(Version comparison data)
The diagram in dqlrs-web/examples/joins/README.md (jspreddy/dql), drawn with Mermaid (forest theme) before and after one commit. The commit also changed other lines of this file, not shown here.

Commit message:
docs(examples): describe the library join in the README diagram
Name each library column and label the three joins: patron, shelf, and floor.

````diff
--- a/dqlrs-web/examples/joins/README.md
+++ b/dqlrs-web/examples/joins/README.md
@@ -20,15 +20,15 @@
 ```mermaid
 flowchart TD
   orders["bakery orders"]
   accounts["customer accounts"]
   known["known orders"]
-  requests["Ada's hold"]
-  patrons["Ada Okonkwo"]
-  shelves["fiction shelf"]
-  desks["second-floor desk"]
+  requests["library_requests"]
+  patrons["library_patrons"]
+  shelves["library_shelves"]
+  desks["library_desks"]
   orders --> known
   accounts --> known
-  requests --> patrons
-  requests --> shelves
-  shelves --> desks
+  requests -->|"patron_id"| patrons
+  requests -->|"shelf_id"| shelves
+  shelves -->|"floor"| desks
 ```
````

What to produce:
Each line carrying the string "requests" should be copied out from the entries.

The completed task:
-  requests["Ada's hold"]
+  requests["library_requests"]
-  requests --> patrons
-  requests --> shelves
+  requests -->|"patron_id"| patrons
+  requests -->|"shelf_id"| shelves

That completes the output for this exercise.